It was rather fitting to stage a tale of illicit love on an Indian campus in the 1940’s, Vijay Tendulkar’s A Friend’s Story, in the sparkling and superbly intimate atmosphere of the Sam Wannamaker playhouse last week. That supposed replica of Shakespeare’s and Richard Burbage’s covered theatre, just over the river, although the Wannamaker playhouse is right next to the modern Globe. Which, at the turn of the Sixteenth Century, saw a major theatrical transition from the open air rounds of Elizabethan London to more claustrophobic Jacobean stages, a considerable hike in ticket prices and the appearance of candlelight too, the precursor to that famous ‘Limelight’, in this case those two huge candelabra that hang over this exquisite little stage and light the actors’ very internal journey through love and obsession, to betrayal and the search for redemption. One that, since it came to the Playhouse for only two nights, having toured so widely in India, candles adding new shades and shadows to the plainer black backdrop of the original staging, was exciting both for itself, not least because the play caused a storm when it was first produced in India in 1981, and for an insight into this always unusual setting and what it can offer to modern audiences.
So unfolded a tale beautifully told though, and one avoiding the overtly political, if human relationships are always political, essentially of a fateful love triangle between Mitra, the strident, anguished and very touching tom-boy outcast, always seeking her true place, the manipulative Nama and the innocent hinge of this tragic love story, Babu, at once gentle narrator and embroiled protagonist, played brilliantly by Abhay Mahajan. This sharp six hander is a somewhat old-fashioned story, much as it has been controversial in India for its themes of repressed homosexuality, or more controversially in India, Lesbianism, so perhaps it found a new poignancy in such a very old fashioned setting. Though it was inevitable too that sitting there I found my thoughts at times drifting back to the true story of the theatre itself and the little revolution it represented in its day.
A Friend’s Story has been billed as revolutionary, and indeed, in the Globe’s season of Love has consciously been brought here to mark the 50th anniversary of the decriminalization of Homosexuality in the UK. Watching it in this particular space then highlighted for me the strange revolutions of time and cultures, from that ‘brazen’ age of seething Elizabethan sexuality, indeed Homosexuality especially prevalent in the Court of James I, right through to the murderous repressions of 1940’s morality in India. Although, as the title suggests, it is not essentially sexuality that matters, or precipitates tragedy, but the natural dynamics of affection, identity and especially jealousy that are present in all human relationships, and impact friends as much as lovers.
Framed by the ever-present theatre of changing social mores, in Shakespeare’s day the revolution happening was a stratification of theatre itself.
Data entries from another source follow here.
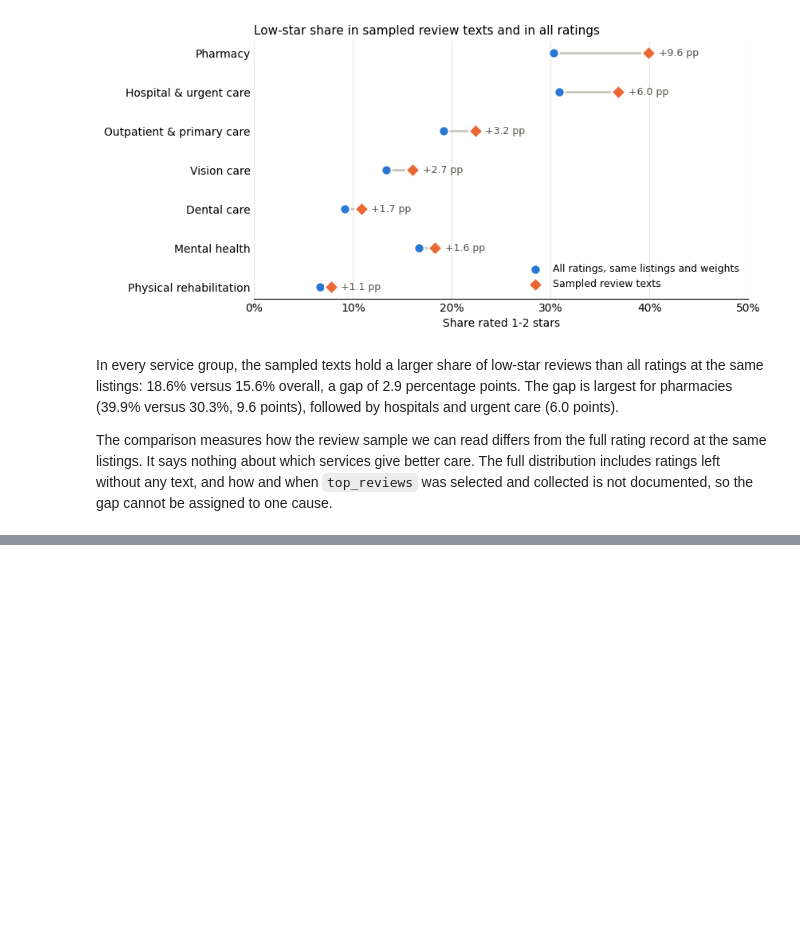
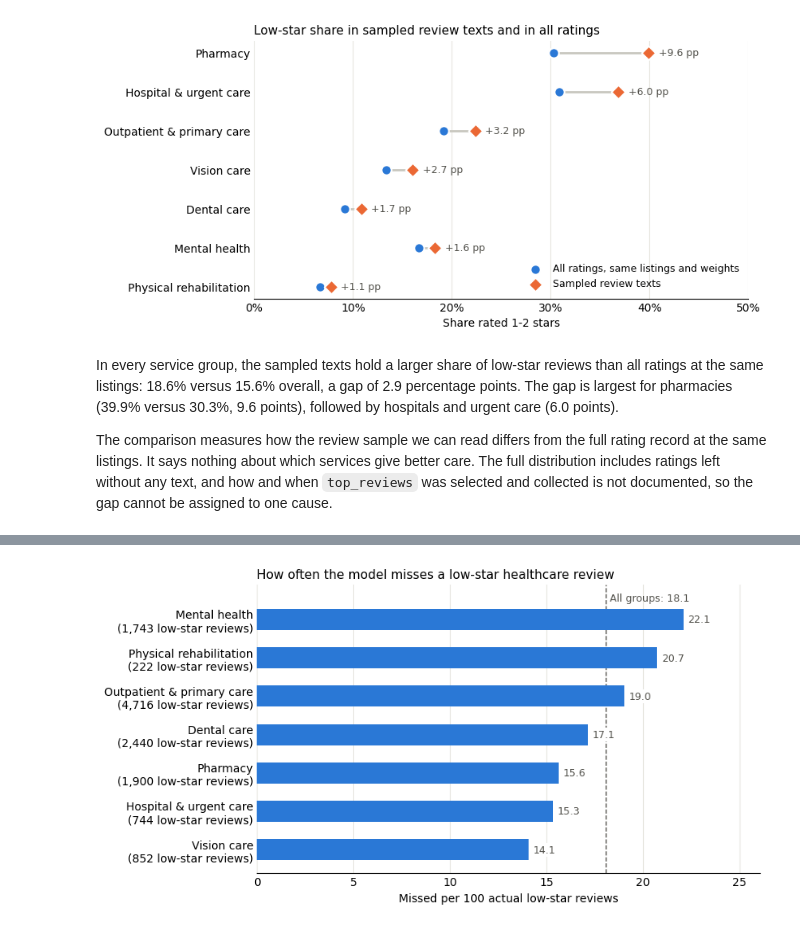
Before and after one commit to kptransfer2024-cmd/Datathon-For-SocialGood, a Jupyter notebook: analysis.ipynb, the cells around one changed output, grey strips where cells are left out. Drawn from its saved outputs; the diff is of its cells as text; code cells hidden in the pictures; blank space fills up the shorter version.

```diff
--- a/analysis.ipynb
+++ b/analysis.ipynb
@@ -524,0 +721,17 @@ A table by service group will show reviews, place listings, actual low-star revi
+# %%
+healthcare_scored = healthcare_reviews.assign(
+    actual_low_star=healthcare_reviews["low_star"].astype(int),
+    predicted_low_star=predict_low_star(final_model, healthcare_reviews),
+    low_star_probability=final_model.predict_proba(healthcare_reviews["text"])[:, 1],
+)
+healthcare_scores = {
+    "Majority baseline": score_predictions(healthcare_reviews["low_star"], predict_low_star(baseline_model, healthcare_reviews)),
+    "TF-IDF + logistic regression": score_predictions(healthcare_scored["actual_low_star"], healthcare_scored["predicted_low_star"]),
+}
+
+overall_table = pd.DataFrame({
+    ("Internal test: general reviews", classifier): scores for classifier, scores in internal_test_scores.items()
+} | {
+    ("External test: Bay Area healthcare", classifier): scores for classifier, scores in healthcare_scores.items()
+}).T.rename_axis(["Test set", "Classifier"]).drop(columns="False positives")
+format_columns(overall_table, {"Reviews": "{:,.0f}", "Actual low-star": "{:,.0f}", "Missed low-star": "{:,.0f}", **METRIC_FORMATS})
@@ -524,0 +792,27 @@ A table by service group will show reviews, place listings, actual low-star revi
+# %%
+# Missed reviews per 100 actual low-star reviews, highest at the top. Labels carry the low-star denominator.
+miss_chart = group_error_table.sort_values("Miss rate")
+missed_per_100 = 100 * miss_chart["Miss rate"]
+overall_missed_per_100 = 100 * (1 - external_model_scores["Low-star recall"])
+bar_labels = [f"{group}\n({count:,.0f} low-star reviews)" for group, count in miss_chart["Actual low-star"].items()]
+
+fig, ax = plt.subplots(figsize=(8, 4.6))
+bars = ax.barh(bar_labels, missed_per_100, height=0.55, color="#2a78d6", zorder=2)
+ax.axvline(overall_missed_per_100, color="#52514b", linewidth=1, linestyle="--", zorder=1)
+ax.bar_label(bars, labels=[f"{value:.1f}" for value in missed_per_100], padding=4, fontsize=9, color="#52514b",
+             bbox={"facecolor": "white", "edgecolor": "none", "pad": 1.5})
+ax.annotate(f"All groups: {overall_missed_per_100:.1f}", (overall_missed_per_100, len(bar_labels) - 0.45),
+            xytext=(4, 0), textcoords="offset points", fontsize=9, color="#52514b", va="center")
+
+ax.set_xlim(0, max(missed_per_100) * 1.18)
+ax.set_ylim(-0.6, len(bar_labels) - 0.1)
+ax.set_xlabel("Missed per 100 actual low-star reviews")
+ax.set_title("How often the model misses a low-star healthcare review", loc="left", fontsize=11)
+ax.grid(axis="x", color="#e7e6e0", linewidth=0.8)
+ax.set_axisbelow(True)
+ax.tick_params(length=0)
+for side in ("top", "right", "left"):
+    ax.spines[side].set_visible(False)
+plt.show()
+# %% [output]
+[figure, added]
```
Also changed, not shown: parts of 25 cells of this notebook, 1 other file.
That also saw actor-writers like Ben Jonson bemoaning the very commercialisation of theatre and the success of places like the Globe, in a world where the audience now sat upon the stage, and paid to do so. Though it was now ticket prices and sharply increasing social divisions, as the Jacobean Court consciously became a theatre of aristocratic superiority, that defined society, the face of what was publicly acceptable and the hypocrisies always beneath the surface, appearing so often in those blood thirsty Jacobean revenge tragedies. Although this play is also billed as Tendulkar’s Greek tragedy it does not have Shakespearean proportions, but was a pertinent choice for such a stage, even if for only so short a time, and a fine little production too.
Kate Macdonald went to see A Friend’s Story courtesy of The Globe Theatre. A Friend’s Story was directed and designed by Akash Khurana.